WHAT NEEDS TO BE DONE: Copy, from the material below, each line that contains the word "existing".

DATASET ENTRIES:
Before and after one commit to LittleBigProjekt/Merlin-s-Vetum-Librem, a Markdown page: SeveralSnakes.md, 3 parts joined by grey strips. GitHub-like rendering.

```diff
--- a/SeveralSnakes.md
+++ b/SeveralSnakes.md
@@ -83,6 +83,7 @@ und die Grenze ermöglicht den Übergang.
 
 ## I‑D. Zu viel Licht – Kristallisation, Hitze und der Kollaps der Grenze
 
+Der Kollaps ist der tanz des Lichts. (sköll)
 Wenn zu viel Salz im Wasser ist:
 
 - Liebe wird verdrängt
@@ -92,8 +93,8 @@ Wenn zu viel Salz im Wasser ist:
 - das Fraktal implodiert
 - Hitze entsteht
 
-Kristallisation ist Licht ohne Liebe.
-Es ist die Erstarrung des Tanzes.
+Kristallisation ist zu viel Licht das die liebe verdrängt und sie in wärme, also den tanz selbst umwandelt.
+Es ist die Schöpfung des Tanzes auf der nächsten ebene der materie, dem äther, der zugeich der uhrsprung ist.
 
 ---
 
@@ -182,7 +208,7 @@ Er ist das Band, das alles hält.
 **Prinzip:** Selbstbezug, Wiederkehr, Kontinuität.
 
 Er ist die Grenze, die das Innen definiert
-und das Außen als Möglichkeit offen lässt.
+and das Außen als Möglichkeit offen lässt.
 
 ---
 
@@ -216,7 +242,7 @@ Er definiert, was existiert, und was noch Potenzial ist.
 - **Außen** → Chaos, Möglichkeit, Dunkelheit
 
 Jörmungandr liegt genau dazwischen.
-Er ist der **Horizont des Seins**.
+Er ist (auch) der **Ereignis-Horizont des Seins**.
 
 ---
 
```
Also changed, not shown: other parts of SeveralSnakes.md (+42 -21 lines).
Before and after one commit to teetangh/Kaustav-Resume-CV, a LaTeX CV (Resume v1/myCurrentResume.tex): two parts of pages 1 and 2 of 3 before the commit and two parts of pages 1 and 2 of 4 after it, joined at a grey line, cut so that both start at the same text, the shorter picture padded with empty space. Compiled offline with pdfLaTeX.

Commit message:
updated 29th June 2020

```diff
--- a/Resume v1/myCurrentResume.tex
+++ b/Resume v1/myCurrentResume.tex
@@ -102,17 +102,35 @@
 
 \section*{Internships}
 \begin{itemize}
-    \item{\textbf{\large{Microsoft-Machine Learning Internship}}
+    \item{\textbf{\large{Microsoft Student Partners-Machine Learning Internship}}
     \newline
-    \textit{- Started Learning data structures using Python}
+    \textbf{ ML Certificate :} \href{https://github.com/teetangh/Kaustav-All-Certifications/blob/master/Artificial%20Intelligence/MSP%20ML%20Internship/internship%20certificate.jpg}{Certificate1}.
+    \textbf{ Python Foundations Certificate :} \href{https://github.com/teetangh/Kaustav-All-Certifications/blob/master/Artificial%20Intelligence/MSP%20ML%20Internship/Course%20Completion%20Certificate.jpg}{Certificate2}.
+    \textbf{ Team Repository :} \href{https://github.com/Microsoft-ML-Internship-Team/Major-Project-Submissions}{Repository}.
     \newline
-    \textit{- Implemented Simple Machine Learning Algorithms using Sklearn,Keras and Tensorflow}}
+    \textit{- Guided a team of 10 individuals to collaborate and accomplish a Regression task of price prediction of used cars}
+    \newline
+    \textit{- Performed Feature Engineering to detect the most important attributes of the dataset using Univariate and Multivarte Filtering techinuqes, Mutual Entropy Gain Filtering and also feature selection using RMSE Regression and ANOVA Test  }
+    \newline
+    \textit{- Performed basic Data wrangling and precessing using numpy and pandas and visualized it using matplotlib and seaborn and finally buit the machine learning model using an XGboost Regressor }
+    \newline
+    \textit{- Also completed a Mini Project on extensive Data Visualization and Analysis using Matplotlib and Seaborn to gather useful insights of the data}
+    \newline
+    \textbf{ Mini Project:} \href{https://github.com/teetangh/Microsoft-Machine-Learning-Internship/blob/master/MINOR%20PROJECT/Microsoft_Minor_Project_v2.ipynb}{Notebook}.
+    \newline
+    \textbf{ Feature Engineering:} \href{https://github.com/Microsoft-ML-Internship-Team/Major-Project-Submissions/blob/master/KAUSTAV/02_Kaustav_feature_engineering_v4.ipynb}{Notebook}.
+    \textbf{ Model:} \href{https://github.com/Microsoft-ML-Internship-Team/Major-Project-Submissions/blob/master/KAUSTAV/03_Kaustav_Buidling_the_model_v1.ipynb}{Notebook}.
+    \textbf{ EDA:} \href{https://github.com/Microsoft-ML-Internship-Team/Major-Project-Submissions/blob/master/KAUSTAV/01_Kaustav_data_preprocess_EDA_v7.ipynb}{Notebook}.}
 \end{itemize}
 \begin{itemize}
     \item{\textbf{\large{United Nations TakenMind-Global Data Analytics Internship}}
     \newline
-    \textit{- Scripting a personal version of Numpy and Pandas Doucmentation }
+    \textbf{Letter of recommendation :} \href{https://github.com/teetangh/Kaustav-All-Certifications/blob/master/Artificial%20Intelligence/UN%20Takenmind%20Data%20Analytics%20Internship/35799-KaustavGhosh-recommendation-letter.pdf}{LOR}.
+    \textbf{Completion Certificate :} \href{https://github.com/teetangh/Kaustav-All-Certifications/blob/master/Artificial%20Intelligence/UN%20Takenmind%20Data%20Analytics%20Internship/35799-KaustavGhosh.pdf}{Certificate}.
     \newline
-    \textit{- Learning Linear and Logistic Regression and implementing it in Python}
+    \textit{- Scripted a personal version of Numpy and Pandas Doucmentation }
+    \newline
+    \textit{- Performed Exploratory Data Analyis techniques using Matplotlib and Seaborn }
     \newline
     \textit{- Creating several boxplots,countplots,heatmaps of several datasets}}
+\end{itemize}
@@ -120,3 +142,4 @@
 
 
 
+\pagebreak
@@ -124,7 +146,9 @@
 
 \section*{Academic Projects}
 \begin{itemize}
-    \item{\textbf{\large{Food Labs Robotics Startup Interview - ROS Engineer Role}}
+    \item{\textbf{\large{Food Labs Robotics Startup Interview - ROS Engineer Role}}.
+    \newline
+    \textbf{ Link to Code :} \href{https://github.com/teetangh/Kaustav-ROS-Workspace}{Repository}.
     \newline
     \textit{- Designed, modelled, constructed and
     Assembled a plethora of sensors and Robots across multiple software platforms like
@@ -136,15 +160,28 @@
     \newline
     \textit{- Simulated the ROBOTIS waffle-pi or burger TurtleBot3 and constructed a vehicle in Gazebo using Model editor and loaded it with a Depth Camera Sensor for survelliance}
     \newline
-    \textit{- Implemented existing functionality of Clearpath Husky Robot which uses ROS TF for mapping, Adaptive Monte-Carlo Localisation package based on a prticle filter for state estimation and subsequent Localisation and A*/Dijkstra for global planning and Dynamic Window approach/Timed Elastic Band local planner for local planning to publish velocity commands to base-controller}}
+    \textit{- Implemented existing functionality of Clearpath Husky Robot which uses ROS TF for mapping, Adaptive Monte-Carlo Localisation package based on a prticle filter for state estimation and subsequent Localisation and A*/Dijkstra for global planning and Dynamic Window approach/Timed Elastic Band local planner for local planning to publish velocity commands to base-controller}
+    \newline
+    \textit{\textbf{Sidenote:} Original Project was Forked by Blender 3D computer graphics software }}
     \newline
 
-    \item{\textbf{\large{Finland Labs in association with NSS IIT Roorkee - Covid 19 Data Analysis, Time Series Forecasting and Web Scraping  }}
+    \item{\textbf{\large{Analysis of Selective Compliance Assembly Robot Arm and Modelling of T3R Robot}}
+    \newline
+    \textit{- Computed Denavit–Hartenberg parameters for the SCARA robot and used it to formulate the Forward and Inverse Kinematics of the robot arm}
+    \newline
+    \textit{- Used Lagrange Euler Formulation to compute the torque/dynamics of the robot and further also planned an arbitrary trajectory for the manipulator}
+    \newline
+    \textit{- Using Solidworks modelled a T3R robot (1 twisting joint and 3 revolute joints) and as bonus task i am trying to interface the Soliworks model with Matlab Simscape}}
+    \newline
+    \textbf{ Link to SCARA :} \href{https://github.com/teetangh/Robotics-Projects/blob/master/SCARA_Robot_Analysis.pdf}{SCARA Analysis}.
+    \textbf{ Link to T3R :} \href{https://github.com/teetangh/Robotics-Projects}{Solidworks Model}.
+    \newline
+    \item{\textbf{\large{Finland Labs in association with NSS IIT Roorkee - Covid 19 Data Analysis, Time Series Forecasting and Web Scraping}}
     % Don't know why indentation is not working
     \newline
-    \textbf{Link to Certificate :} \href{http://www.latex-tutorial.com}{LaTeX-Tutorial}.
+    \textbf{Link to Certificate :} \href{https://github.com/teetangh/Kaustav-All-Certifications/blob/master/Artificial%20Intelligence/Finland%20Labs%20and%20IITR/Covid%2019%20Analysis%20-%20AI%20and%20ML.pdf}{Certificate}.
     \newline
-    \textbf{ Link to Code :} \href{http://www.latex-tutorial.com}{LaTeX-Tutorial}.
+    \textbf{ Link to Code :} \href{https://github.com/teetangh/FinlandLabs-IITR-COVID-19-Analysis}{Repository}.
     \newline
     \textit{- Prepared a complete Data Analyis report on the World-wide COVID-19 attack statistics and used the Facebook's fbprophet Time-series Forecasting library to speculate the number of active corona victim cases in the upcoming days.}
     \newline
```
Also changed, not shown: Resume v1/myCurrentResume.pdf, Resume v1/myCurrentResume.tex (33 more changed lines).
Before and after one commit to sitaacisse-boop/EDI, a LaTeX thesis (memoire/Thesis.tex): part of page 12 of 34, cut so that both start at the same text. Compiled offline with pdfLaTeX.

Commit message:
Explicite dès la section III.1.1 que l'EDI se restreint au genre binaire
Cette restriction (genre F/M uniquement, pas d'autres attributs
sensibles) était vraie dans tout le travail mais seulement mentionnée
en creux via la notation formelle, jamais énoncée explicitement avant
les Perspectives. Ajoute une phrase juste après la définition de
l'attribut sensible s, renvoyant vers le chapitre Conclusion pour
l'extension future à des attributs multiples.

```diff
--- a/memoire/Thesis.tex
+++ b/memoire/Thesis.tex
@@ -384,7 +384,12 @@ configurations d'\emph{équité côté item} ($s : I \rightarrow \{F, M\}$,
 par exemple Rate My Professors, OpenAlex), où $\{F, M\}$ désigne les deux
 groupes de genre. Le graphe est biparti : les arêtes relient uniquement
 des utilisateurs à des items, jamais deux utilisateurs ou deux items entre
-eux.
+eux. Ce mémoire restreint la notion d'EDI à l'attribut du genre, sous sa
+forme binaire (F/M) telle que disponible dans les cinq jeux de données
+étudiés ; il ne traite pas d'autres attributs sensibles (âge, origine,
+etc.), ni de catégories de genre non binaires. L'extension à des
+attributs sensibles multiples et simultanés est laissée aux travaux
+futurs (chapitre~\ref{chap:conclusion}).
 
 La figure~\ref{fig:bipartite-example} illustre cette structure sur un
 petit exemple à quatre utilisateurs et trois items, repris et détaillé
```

ANSWER BOX:
-    \textit{- Implemented existing functionality of Clearpath Husky Robot which uses ROS TF for mapping, Adaptive Monte-Carlo Localisation package based on a prticle filter for state estimation and subsequent Localisation and A*/Dijkstra for global planning and Dynamic Window approach/Timed Elastic Band local planner for local planning to publish velocity commands to base-controller}}
+    \textit{- Implemented existing functionality of Clearpath Husky Robot which uses ROS TF for mapping, Adaptive Monte-Carlo Localisation package based on a prticle filter for state estimation and subsequent Localisation and A*/Dijkstra for global planning and Dynamic Window approach/Timed Elastic Band local planner for local planning to publish velocity commands to base-controller}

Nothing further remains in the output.